The best-rated musical is back, and once again encompassing all the most incredible parts that theatre can offer. With a legendary cast and incomparable staging, Anything Goes is spectacular.
First shown in 1934, the expectation may be of a traditional piece, and while the score sometimes reflects this, there is no doubt that the production remains engaging for contemporary audiences. The humour displayed throughout plays a particular part in this, as it feels timeless and fitting. It follows the story of failed love affairs, with some bonkers methods of changing this course, all while being surrounded by whole cohort of sailors.
In a Manhattan bar, Elisha Whitney (played very comically by Simon Callow) is ordering Billy Crocker- an employee of his, taken on brilliantly by Samuel Edwards- to rearrange his finances. Shortly after this initial conversation, the stunning Rino Sweeney, played by the phenomenal Kerry Ellis, makes an entrance, and though opening the show by confessing her love during 'I Get a Kick Out of You', it is soon revealed that Billy's heart is elsewhere. Due to this, he forges his way onto the cruise liner where Hope Harcourt (gracefully played by Nicole-Lily Baisden) is residing, only to find bigger problems.
Despite being perhaps a little slow in areas, building the personalities of the characters is paramount for the plot. It is commendable to the piece for incorporating the ensemble parts into a variety of roles so each of the huge cast have their time. Additionally, it is evident that throughout, every single one of them embodies talent, in both expression and characterisation, and brilliant vocals all round. Bonnie Langford makes her iconic arrival as Hope's somewhat gullible mother, to finish the line up.

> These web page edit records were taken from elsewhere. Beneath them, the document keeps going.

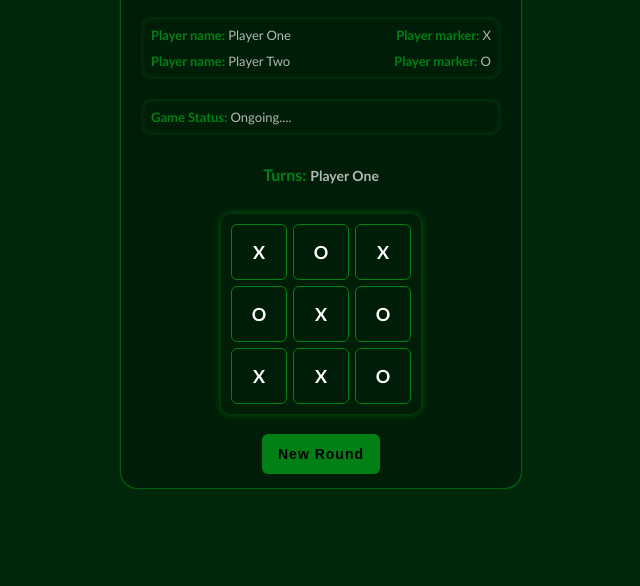
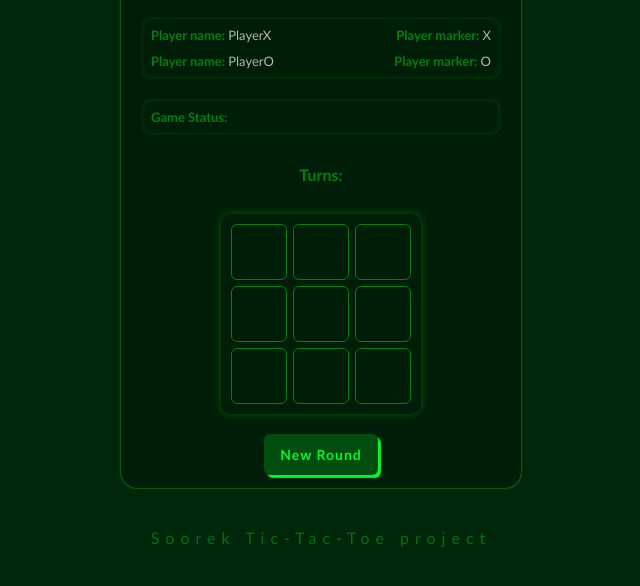
Before and after one commit to xixemdegen-lab/tic-tac-toe, a plain HTML site: page index.html in a window 1280 px wide. Shown: the part 92-678 px from the top of the page, without its empty margins (319-959 px from the left). Drawn offline with Linux system fonts and the light colour scheme.

Commit message:
feat: handle player moves through DOM events &  synchronize board display with game state.

```diff
--- a/app.css
+++ b/app.css
@@ -110,14 +110,20 @@ h1 {
     align-items: center;
     cursor: pointer;
 }
-.cell > p {
-    font-size: 1.8rem;
+.cell:hover {
+    background: #002709;
+}
+.cell__marker {
+    font-size: 3.8rem;
     font-weight: 600;
 }
 
 .restart__game-btn {
-    background: #018016;
+    background: #014e0e;
+    box-shadow: 3px 3px 1px #02f82b;
     border: none;
+    font-family: inherit;
+    color: #02f82b;
     padding: 12px 16px;
     font-size: 1.4rem;
     font-weight: 600;
@@ -125,3 +131,10 @@ h1 {
     border-radius: 6px;
     cursor: pointer;
 }
+.t-mark {
+    display: flex;
+    justify-content: center;
+    font-size: 1.6rem;
+    letter-spacing: 6px;
+    color: #01fc2b59;
+}
--- a/app.js
+++ b/app.js
@@ -71,7 +71,13 @@ const gameController = (() => {
 
     let currentPlayer = newPlayer1;
     const switchPlayer = () => {
-        currentPlayer === newPlayer1 ? (currentPlayer = newPlayer2) : (currentPlayer = newPlayer1);
+        // currentPlayer === newPlayer1 ? (currentPlayer = newPlayer2) : (currentPlayer = newPlayer1);
+
+        if (currentPlayer === newPlayer1 && !gameStatus.finished && !gameStatus.haveAWinner && !gameStatus.aTie) {
+            currentPlayer = newPlayer2;
+        } else if (currentPlayer === newPlayer2 && !gameStatus.finished && !gameStatus.haveAWinner && !gameStatus.aTie) {
+            currentPlayer = newPlayer1;
+        }
     };
 
     const getCurrentPlayer = () => {
@@ -151,8 +157,75 @@ function checkWin() {
             console.log('A tie');
         }
     }
+
+    return {
+        getPlayermark() {
+            return playerMark;
+        },
+    };
 }
+// makeAmove(1);
 // makeAmove(0);
-// makeAmove(1);
 
 // PHASE 2 — CONNECT THE GAME TO THE WEBPAGE
+const displayController = (() => {
+    const playerOneName = document.querySelector('player__one-name');
+    const playerTwoName = document.querySelector('player__two-name');
+
+    const playerOneMarker = document.querySelector('player__one-marker');
+    const playerTwoMarker = document.querySelector('player__two-marker');
+
+    const gameStatusInfo = document.querySelector('.game__status-info');
+    const playTurnsPlayer = document.querySelector('.play__turns-player');
+
+    const UIBoard = document.querySelector('.game__board');
+    const restartGameBtn = document.querySelector('.restart__game-btn');
+
+    const boardArr = gameBoard.readBoard();
+
+    const updateUIBoard = (() => {
+        boardArr.forEach((cell, index) => {
+            const boardCell = document.createElement('div');
+            boardCell.dataset.position = index;
+            boardCell.classList.add('cell');
+            const cellMarker = document.createElement('p');
+            cellMarker.classList.add('cell__marker');
+            cellMarker.textContent = cell;
+
+            boardCell.appendChild(cellMarker);
+            UIBoard.appendChild(boardCell);
+        });
+
+        function updateStatusDisplay() {
+            if (gameController.getGameStatus('haveAWinner')) {
+                gameStatusInfo.textContent = `${gameController.getCurrentPlayer().playerName()} Won this round.`;
+            } else if (gameController.getGameStatus('aTie')) {
+                gameStatusInfo.textContent = 'Game ends in a tie.';
+            } else {
+                gameStatusInfo.textContent = 'Ongoing.....';
+            }
+        }
+
+        function updateTurnsDisplay() {
+            if (!gameController.getGameStatus('finished') && !gameController.getGameStatus('haveAWinner') && !gameController.getGameStatus('aTie')) {
+                playTurnsPlayer.textContent = gameController.getCurrentPlayer().playerName();
+            } else {
+                playTurnsPlayer.textContent = 'Game Over';
+            }
+        }
+        // updateTurnsDisplay();
+
+        // STEP 13 — CONNECT CLICKS TO GAME MOVES
+
+        UIBoard.addEventListener('click', (event) => {
+            const currentCell = event.target.closest('.cell');
+            const cellPosition = Number(currentCell.dataset.position);
+            const cellMarker = currentCell.querySelector('.cell__marker');
+            makeAmove(cellPosition);
+
+            cellMarker.textContent = gameBoard.readBoard()[cellPosition];
+            updateStatusDisplay();
+            updateTurnsDisplay();
+        });
+    })();
+})();
--- a/index.html
+++ b/index.html
@@ -13,37 +13,28 @@
 
             <div class="players__details">
                 <div class="player">
-                    <p>Player name: <span class="player__one-name">Player One</span></p>
+                    <p>Player name: <span class="player__one-name">PlayerX</span></p>
                     <p>Player marker: <span class="player__one-marker">X</span></p>
                 </div>
 
                 <div class="player">
-                    <p>Player name: <span class="player__two-name">Player Two</span></p>
+                    <p>Player name: <span class="player__two-name">PlayerO</span></p>
                     <p>Player marker: <span class="player__two-marker">O</span></p>
                 </div>
             </div>
 
             <div class="game__status">
-                <h2>Game Status: <span class="game__status-info">Ongoing....</span></h2>
+                <h2>Game Status: <span class="game__status-info"></span></h2>
             </div>
 
             <div class="play__turns">
-                <h2>Turns: <span class="play__turns-player">Player One</span></h2>
+                <h2>Turns: <span class="play__turns-player"></span></h2>
             </div>
 
-            <div class="game__board">
-                <div class="cell"><p class="cell__marker">X</p></div>
-                <div class="cell"><p class="cell__marker">O</p></div>
-                <div class="cell"><p class="cell__marker">X</p></div>
-                <div class="cell"><p class="cell__marker">O</p></div>
-                <div class="cell"><p class="cell__marker">X</p></div>
-                <div class="cell"><p class="cell__marker">O</p></div>
-                <div class="cell"><p class="cell__marker">X</p></div>
-                <div class="cell"><p class="cell__marker">X</p></div>
-                <div class="cell"><p class="cell__marker">O</p></div>
-            </div>
+            <div class="game__board"></div>
 
             <button class="restart__game-btn">New Round</button>
         </div>
+        <p class="t-mark">Soorek Tic-Tac-Toe project</p>
     </body>
 </html>
```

Ballads such as 'It's De-lovely' sung by Billy and Hope are beautifully portrayed, particularly in conjunction with the stunning lighting usage, designed by Hugh Vanstone. This is also further noteworthy during a contrasting track, 'Friendship', whereby Reno and Moonface Martin- arguably the funniest character in the show, played by Denis Lawson- fight over the spotlight, breaking the fourth wall in the process. Other memorable elements of the score include 'You're the Top', 'The Gypsy in Me', (whereby Haydn Oakley, as Lord Evelyn Oakleigh shows his unorthodox side) and 'Buddie, Beware' in that Carly Mercedes Dyer gets to demonstrate her tones that don't get enough credit under her mildly irking accent during the rest of the production.
'Anything Goes' is remarkable, and unlike any other moment on stage elsewhere. The choreography for all the pieces are fantastic, but Kathleen Marshall, who also gives direction, shows off her expertise by creating a masterpiece: nothing could top the voices and tap routine presented as an ending to act one, and you have to be in the room to experience it. The atmosphere remains when 'Blow, Gabriel, Blow' brings more amazement to the second act, though it is clear that the majority of the narrative does happen in the first.
The costumes, designed by Jon Morrell, consistently excel with attraction, alongside the set, by Derek McLane, which impressively keeps the show dynamic, while mostly being aboard the ship. Parts like the cabins are initiated well and look brilliant, in addition to the night club scene, and various others.
In all, Anything Goes is a top-tier production with few faults. Get yourself there- you wouldn't want to miss the boat!